But it appears Di Montezemolo has moved to smooth things over with his change of stance.
Toyota have also called for a line to be drawn under the scandal, for the sake of the sport.
At the Bahrain Grand Prix in April, the manufacturers issued a strong statement condemning "any behaviour which could be seen to damage F1's image, in particular any behaviour which could be understood to be racist or anti-Semitic".
But now the FIA vote has taken place, they want the matter brought to a close.
"Toyota Motorsport acknowledges the result of the Extraordinary General Assembly and accepts the decision taken," said a statement from the Japanese manufacturer.
"Now that the FIA membership has expressed its view we hope that motorsport is able to conduct its activities unhindered by scandal, controversy and negative publicity."
Several major motoring organisations have either threatened to withdraw from the FIA or have already suspended relations.
In the wake of the vote, F1 supremo Bernie Ecclestone expressed fears that Mosley may no longer be able to function in his role.
Ecclestone, a close associate of Mosley for nearly 40 years, added: "I hope that it will not destabilise sponsors and the constructors."
He added in the Independent: "I knew he would win but I still don't think it's good for him or the FIA.
"He said he wanted to finish at the end of 2007, and then the end of this year, before all this happened.
"Max should stand down in November.
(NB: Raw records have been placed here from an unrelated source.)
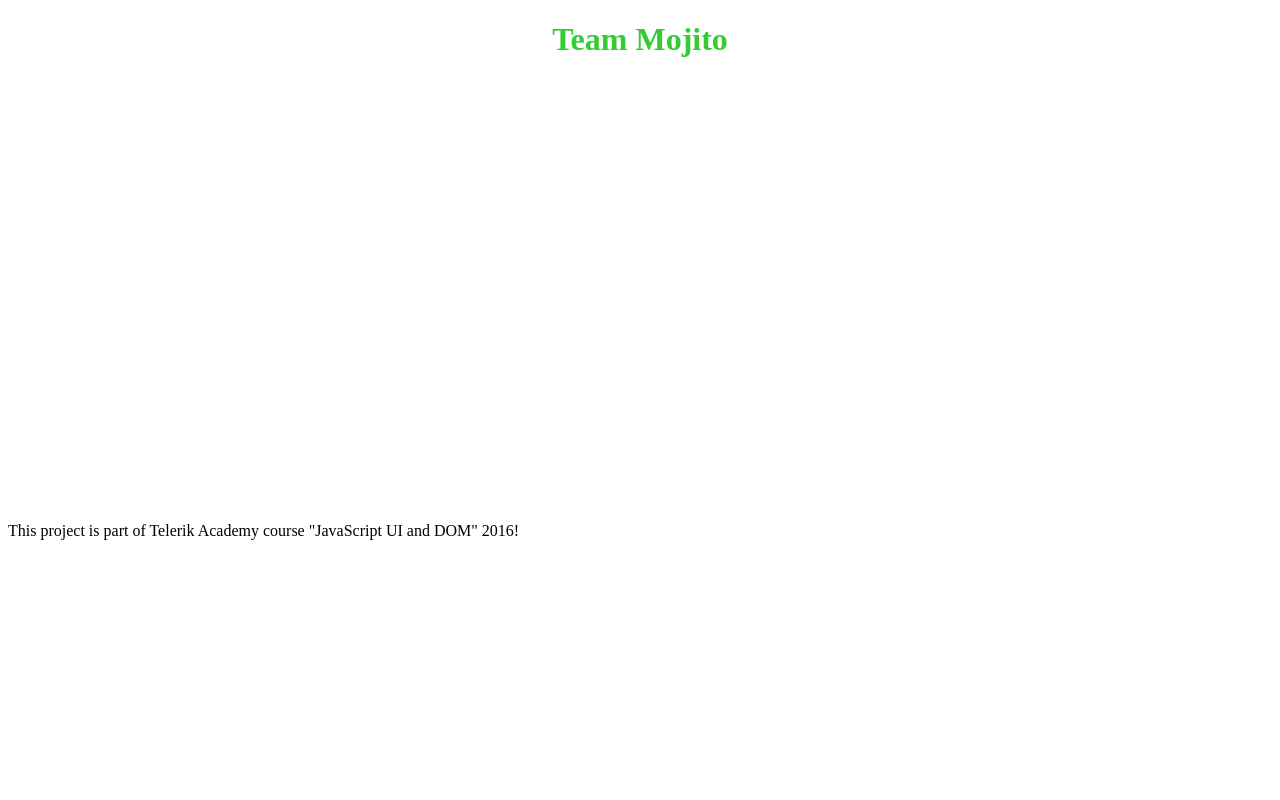
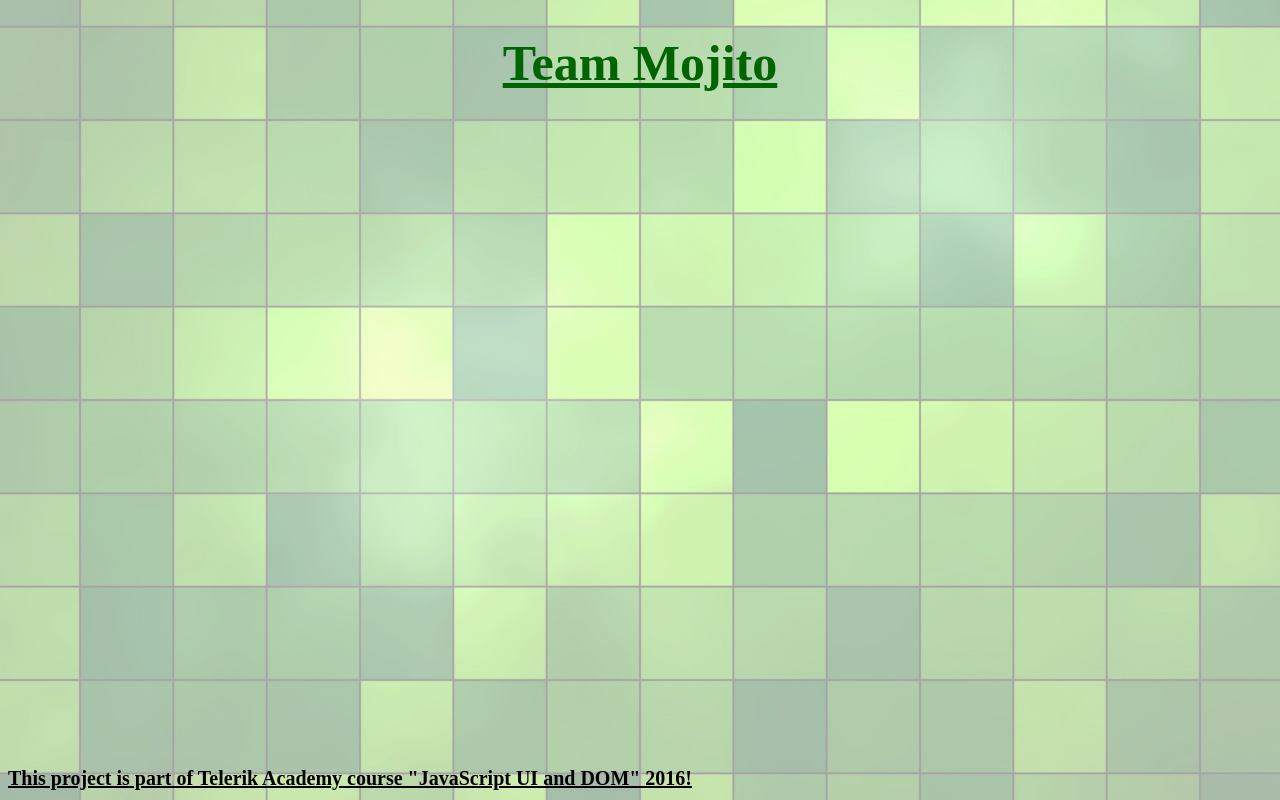
Before and after one commit to TeamMojitoTelerikAcademy/Game, a plain HTML site: page Game/index.html in a window 1280 px wide. Drawn offline with Linux system fonts and the light colour scheme.

Commit message:
We have sprite and background

```diff
--- a/Game/Style/style.css
+++ b/Game/Style/style.css
@@ -4,12 +4,37 @@ canvas{
     width: 785px;
     height: 442px;
     cursor: default;
-    margin-left: 3px;
-    margin-right: -3px;
-    margin-top: 0;
+    border: 5px solid orange;
+    border-radius: 10px;
+    box-shadow: 0 0 50px black;
+    position: absolute;
+    margin: auto;
+    top: 0;
+    bottom: 0;
+    left: 0;
+    right: 0;
+
+}
+#team-name {
+    color : darkgreen;
+    font-size: 50px;
+    text-decoration: underline;
+    text-align: center;
 }
 
-#team-name {
-    color : #33CC33;
-    text-align: center;
+body {
+    background-image: url("../Resorses/back.jpg");
+    background-repeat: no-repeat;
+    background-size: cover;
+    background-attachment: fixed;
 }
+
+#footer-text{
+    position: absolute;
+    bottom: 0;
+    font-size: 20px;
+    text-decoration: underline;
+    font-weight: bold;
+    margin-bottom: 10px;
+
+}
--- a/Game/index.html
+++ b/Game/index.html
@@ -3,7 +3,11 @@
 <head>
     <meta charset="UTF-8">
     <title>Team Mojito game / Telerik Academy Project</title>
+    <meta name="viewport" content="width=device-width, initial-scale=1, maximum-scale=1, minimum-scale=1, user-scalable=no">
     <link href="Style/style.css" rel="stylesheet"/>
+    <meta name="apple-mobile-web-app-capable" content="yes">
+    <meta name="mobile-web-app-capable" content="yes">
+
 </head>
 <body>
     <header>
@@ -11,11 +15,12 @@
     </header>
 
     <main>
-        <canvas>// We should put the game here!</canvas>
+        <script src="js/view/sprite.js" type="text/javascript" defer></script>
+        <script src="js/main.js" type="text/javascript" defer></script>
     </main>
 
     <footer>
-        This project is part of Telerik Academy course "JavaScript UI and DOM" 2016!
+        <p id="footer-text">This project is part of Telerik Academy course "JavaScript UI and DOM" 2016!</p>
     </footer>
 </body>
 </html>
```
Also changed, not shown: Game/Resorses/back.jpg (added), Game/Resorses/mainCharacter.png (added).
For me, it's a difficult situation because I run the Formula One group of companies and the teams - the manufacturers - are violently opposed to him.
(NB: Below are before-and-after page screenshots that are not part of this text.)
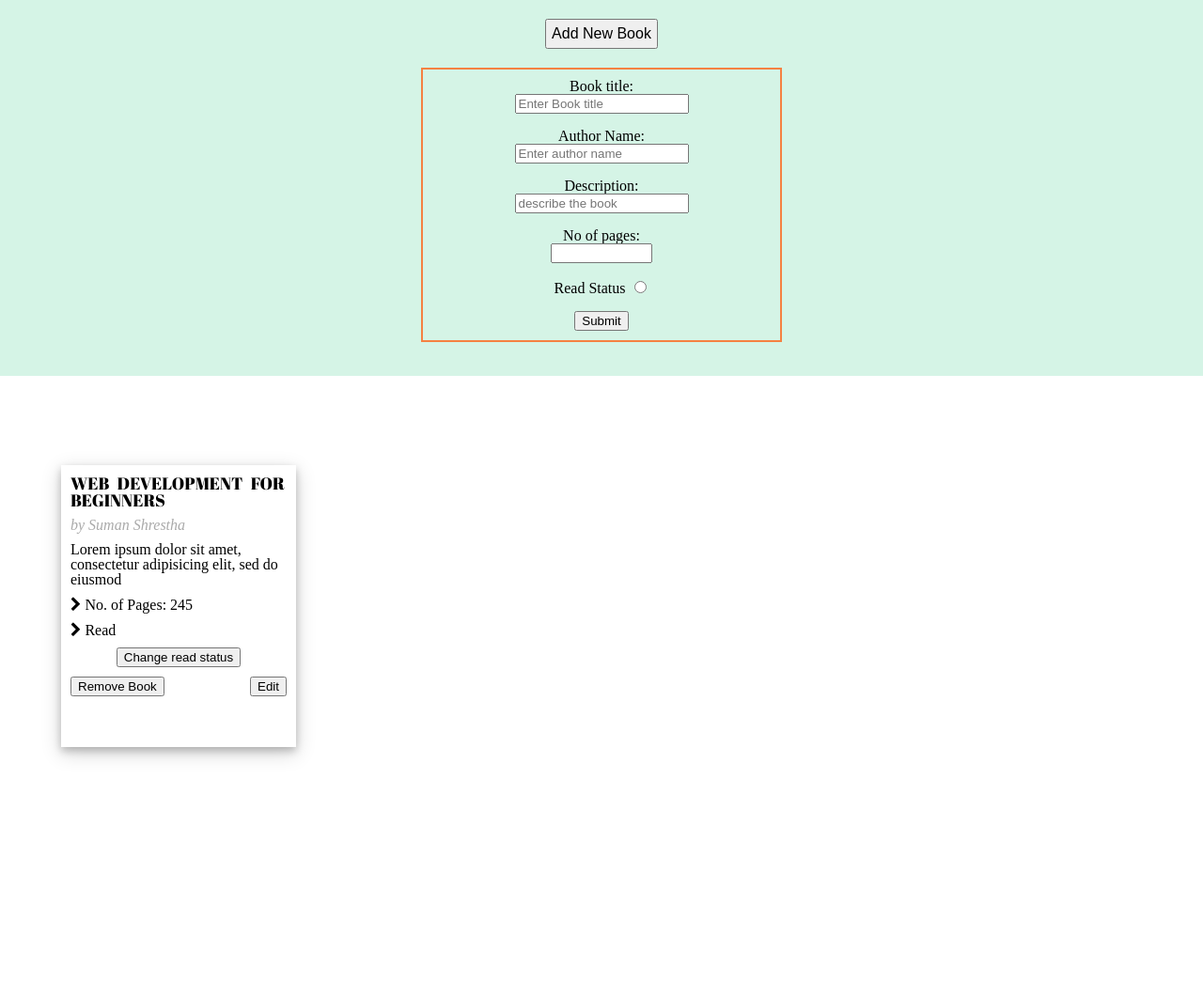
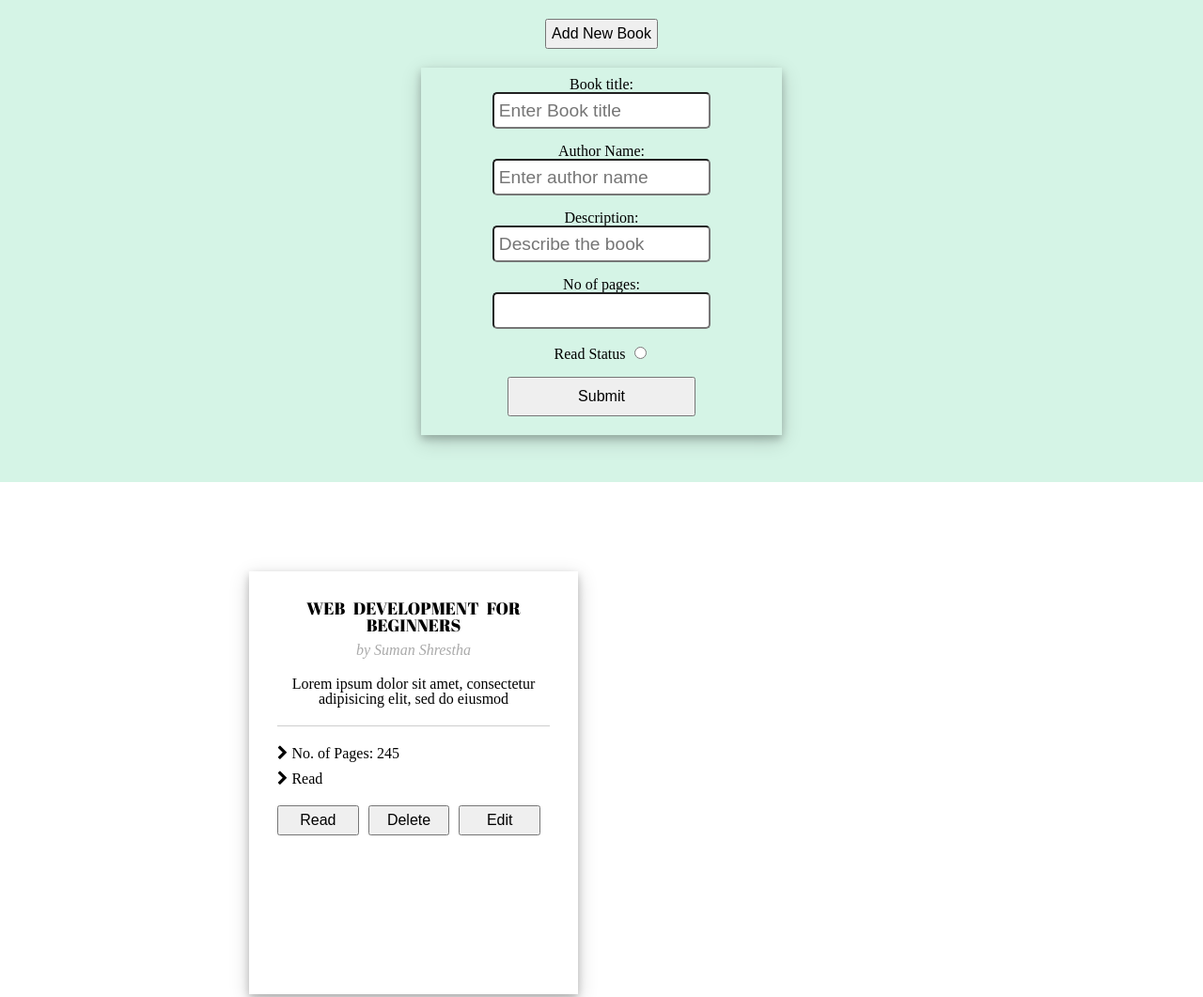
Before and after one commit to majovanilla/js-library, a plain HTML site: page index.html in a window 1280 px wide. Shown: the top 1061 px of the page at 94% size. Before the commit the page ends 890 px from the top, so only its background shows below. Drawn offline with Linux system fonts and the light colour scheme.

Commit message:
Add styling to the form and the book card

```diff
--- a/index.html
+++ b/index.html
@@ -17,25 +17,25 @@
       <form class="input-form">
         <div>
           <label for="name">Book title:</label><br>
-          <input type="text" name="name" id="book-title" placeholder="Enter Book title" required>
+          <input type="text" name="name" id="book-title"  class="form-input" placeholder="Enter Book title" required>
         </div><br>
         <div>
           <label for="author">Author Name:</label><br>
-          <input type="text" name="author" id="author-name" placeholder="Enter author name" required>
+          <input type="text" name="author" id="author-name"  class="form-input" placeholder="Enter author name" required>
         </div><br>
         <div>
           <label for="description">Description:</label><br>
-          <input type="textarea" name="description" id="book-description" placeholder="describe the book" required>
+          <input type="textarea" name="description" id="book-description" class="form-input" placeholder="Describe the book" required>
         </div><br>
         <div>
           <label for="pages">No of pages:</label><br>
-          <input type="number" name="pages" id="book-pages" required>
+          <input type="number" name="pages" id="book-pages" class="form-input" required>
         </div><br>
         <div>
             <label for="read">Read Status</label>
             <input type="radio" name="read" value="read">
         </div><br>
-        <input type="submit" value="Submit">
+        <input type="submit" value="Submit" class="submit-button">
       </form>
     </header>
     <section id = "book-list">
@@ -48,10 +48,10 @@
                <p class="book-pages"><i class="fa fa-chevron-right"></i> No. of Pages: <span>245</span></p>
                 <p><i class="fa fa-chevron-right"></i> Read</p>
             </div>
-            <div class="container-status-btn"><button class="btn-read-status">Change read status</button></div>
             <div class="btns">
-                <button class="btn-remove">Remove Book</button>
-                <button class="btn-edit">Edit</button>
+              <button class="btn-read-status book-buttons">Read</button> <!-- Change the state of the button automatically -->
+              <button class="btn-remove book-buttons">Delete</button>
+              <button class="btn-edit book-buttons">Edit</button>
             </div>
         </div>
 
--- a/style.css
+++ b/style.css
@@ -84,41 +84,75 @@ table {
 */
 
 header{
-    height: 400px;
+    height: auto;
     background-color: var(--header-bc-color);
+    padding-bottom: 50px;
 }
+
+/* New book form */
+
 .create-button {
     text-align: center;
 }
+
 button#new-btn {
     font-size: 16px;
     margin: 20px;
     padding: 5px;
     transition: all .2s ease-in-out;
 }
+
 button#new-btn:hover { transform: scale(1.1); }
 
 form {
   padding: 10px;
   text-align: center;
 }
+
 form:hover{
     transition: all .2s ease-in-out;
     transform: scale(1.05);
 }
+
 .input-form{
     margin: auto;
     width: 30%;
-    border: 2px solid var(--border-color);
+    box-shadow: 0 4px 8px 0 rgba(0, 0, 0, 0.2), 0 6px 20px 0 rgba(0, 0, 0, 0.19);
 }
-#book-pages {
+
+label {
+    text-align: left;
+}
+
+.form-input {
+    border-radius: 5px;
+    height: 25px;
+    width: 60%;
+    padding: 5px;
+    font-size: 1.2rem;
+}
+
+.form-radio {
+    padding-left: 90px;
+    font-size: 1.2rem;
+}
+
+.submit-button {
+    padding: 10px 30px;
+    font-size: 1rem;
+    width: 200px;
+    margin-bottom: 10px;
+}
+
+/* Book Section */
+
+.book-pages {
     width: 100px;
 }
-/* Book Section */
 
 #book-list {
     margin: auto;
-    padding: 60px 30px;
+    padding: 60px 230px;
     height: auto;
     display: flex;
     flex-wrap: wrap;
@@ -126,15 +160,18 @@ form:hover{
 }
 
 .book-card {
-    height: 300px;
-    width: 250px;
+    height: 450px;
+    width: 350px;
     margin: 35px;
-    padding: 10px;
-    box-shadow: 0 4px 8px 0 rgba(0, 0, 0, 0.2), 0 6px 20px 0 rgba(0, 0, 0, 0.19);;
+    padding: 30px;
+    text-align: center;
+    box-shadow: 0 4px 8px 0 rgba(0, 0, 0, 0.2), 0 6px 20px 0 rgba(0, 0, 0, 0.19);
 }
+
 .book-card:hover {
   box-shadow: 0 8px 16px 0 rgba(0,0,0,0.2);
 }
+
 .book-title{
     font-size: 18px;
     font-style: bold;
@@ -144,6 +181,7 @@ form:hover{
     text-transform: uppercase;
     margin-bottom: 10px;
 }
+
 .author-name {
     color: #aaa;
     font-style: italic;
@@ -151,20 +189,27 @@ form:hover{
 }
 
 .description{
-  margin: 10px 0;
+  margin: 20px 0;
 }
 
 .book-pages {
     margin-bottom: 10px;
+    width: 50%;
 }
 
-.container-status-btn{
-    text-align: center;
-    margin: 10px 0;
+.book-details {
+    border-top: rgb(205, 206, 205) solid 1px;
+    padding: 20px 0px;
+    text-align: left;
 }
-.btn-read-status {
 
+.book-buttons {
+    padding: 5px;
+    font-size: 1rem;
+    width: 99px;
+    margin-right: 10px;
 }
+
 .btns{
     display: flex;
     flex-direction: row;
```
Mosley is under pressure despite his win in Tuesday's FIA vote
"But 62% of the automobile clubs that make up the FIA voted to retain him.
"Max has always ruled by fear but I think more people will be likely to take him on after this." And former F1 boss Eddie Jordan said Mosley continuing in office would make it even harder to attract new sponsorship to F1 in an already difficult economic climate.
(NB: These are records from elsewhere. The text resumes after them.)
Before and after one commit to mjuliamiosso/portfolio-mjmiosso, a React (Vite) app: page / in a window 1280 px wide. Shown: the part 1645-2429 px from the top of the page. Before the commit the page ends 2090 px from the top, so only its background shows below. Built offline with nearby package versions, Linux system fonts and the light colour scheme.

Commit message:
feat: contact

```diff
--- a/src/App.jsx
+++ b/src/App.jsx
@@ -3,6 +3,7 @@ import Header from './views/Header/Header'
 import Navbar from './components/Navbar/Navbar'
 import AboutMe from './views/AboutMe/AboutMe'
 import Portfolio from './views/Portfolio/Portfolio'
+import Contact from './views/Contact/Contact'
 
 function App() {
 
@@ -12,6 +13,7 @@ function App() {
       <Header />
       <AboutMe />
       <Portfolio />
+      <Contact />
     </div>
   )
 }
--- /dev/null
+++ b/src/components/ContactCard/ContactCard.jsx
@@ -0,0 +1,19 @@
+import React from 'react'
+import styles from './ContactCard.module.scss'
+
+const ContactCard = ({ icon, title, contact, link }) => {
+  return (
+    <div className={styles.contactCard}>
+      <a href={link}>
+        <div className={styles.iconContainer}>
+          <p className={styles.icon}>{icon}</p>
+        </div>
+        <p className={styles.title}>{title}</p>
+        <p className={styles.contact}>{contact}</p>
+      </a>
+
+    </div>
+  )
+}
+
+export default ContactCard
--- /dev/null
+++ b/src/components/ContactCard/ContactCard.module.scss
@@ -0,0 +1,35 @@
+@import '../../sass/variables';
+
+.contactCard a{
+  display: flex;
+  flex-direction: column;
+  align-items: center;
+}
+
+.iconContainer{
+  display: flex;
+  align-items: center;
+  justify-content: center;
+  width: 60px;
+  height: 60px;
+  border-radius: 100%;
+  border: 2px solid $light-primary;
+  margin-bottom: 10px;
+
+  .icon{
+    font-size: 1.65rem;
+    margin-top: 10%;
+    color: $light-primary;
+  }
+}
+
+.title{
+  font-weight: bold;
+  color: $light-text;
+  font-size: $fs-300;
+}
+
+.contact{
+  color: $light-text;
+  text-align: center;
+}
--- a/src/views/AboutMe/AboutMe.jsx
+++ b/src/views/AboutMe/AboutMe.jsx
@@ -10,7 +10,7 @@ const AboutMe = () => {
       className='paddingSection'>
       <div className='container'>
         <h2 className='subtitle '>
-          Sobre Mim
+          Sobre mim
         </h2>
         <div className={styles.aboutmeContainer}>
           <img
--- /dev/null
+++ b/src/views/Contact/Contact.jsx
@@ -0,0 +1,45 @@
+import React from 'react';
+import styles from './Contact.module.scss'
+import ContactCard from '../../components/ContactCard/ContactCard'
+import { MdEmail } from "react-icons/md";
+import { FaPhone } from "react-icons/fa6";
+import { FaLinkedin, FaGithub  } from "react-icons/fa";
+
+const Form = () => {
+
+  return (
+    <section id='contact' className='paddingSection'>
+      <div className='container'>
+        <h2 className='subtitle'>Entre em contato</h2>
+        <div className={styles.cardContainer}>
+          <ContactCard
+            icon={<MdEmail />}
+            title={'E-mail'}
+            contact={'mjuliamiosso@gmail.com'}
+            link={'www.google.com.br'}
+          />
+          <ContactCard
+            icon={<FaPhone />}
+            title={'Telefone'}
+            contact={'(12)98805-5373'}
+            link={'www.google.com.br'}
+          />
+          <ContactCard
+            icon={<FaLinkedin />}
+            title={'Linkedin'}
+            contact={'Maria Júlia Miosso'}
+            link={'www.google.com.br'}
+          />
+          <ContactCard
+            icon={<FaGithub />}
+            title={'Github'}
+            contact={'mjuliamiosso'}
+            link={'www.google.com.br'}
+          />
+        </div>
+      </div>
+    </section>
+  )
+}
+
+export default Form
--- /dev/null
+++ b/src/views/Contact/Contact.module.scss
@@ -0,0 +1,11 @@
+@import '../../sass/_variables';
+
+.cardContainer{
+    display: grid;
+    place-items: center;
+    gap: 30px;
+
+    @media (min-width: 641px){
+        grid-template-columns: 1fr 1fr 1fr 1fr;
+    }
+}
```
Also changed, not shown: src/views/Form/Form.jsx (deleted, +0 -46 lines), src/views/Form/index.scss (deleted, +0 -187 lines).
On Tuesday Mosley won 103 of 169 votes in a process he called after the News of the World reported that he had taken part in a "Nazi-style orgy" with prostitutes.
Mosley, the son of former British fascist leader Sir Oswald Mosley, accepts he visited the prostitutes but denies there were Nazi overtones.
He has launched a legal action against the newspaper alleging defamation and invasion of privacy.
Before Tuesday's vote, Mosley had been asked by the rulers of Bahrain not to attend their grand prix and was shunned by the Monaco royal family at the Principality's race in May.
Ecclestone stated: "What highlights the problems he may still face is what happened in Monaco.
"Prince Albert made it very clear that he did not want him on the grid and that he would have security around him so that if Max did appear they could not be seen together.
"But I have no doubt that Max will be able to deal with that."
Ecclestone added that Mosley did not want to sign a new form of the Concorde Agreement, the document by which F1 is governed and which expired at the end of last year.
"We want Max's signature on a new document," he said. "He doesn't want to do that because he feels he has more power if he doesn't sign.
"But he doesn't need more power. The big manufacturers know just how much they want to spend, to be competitive.
"We just need to write that regulation and move forwards."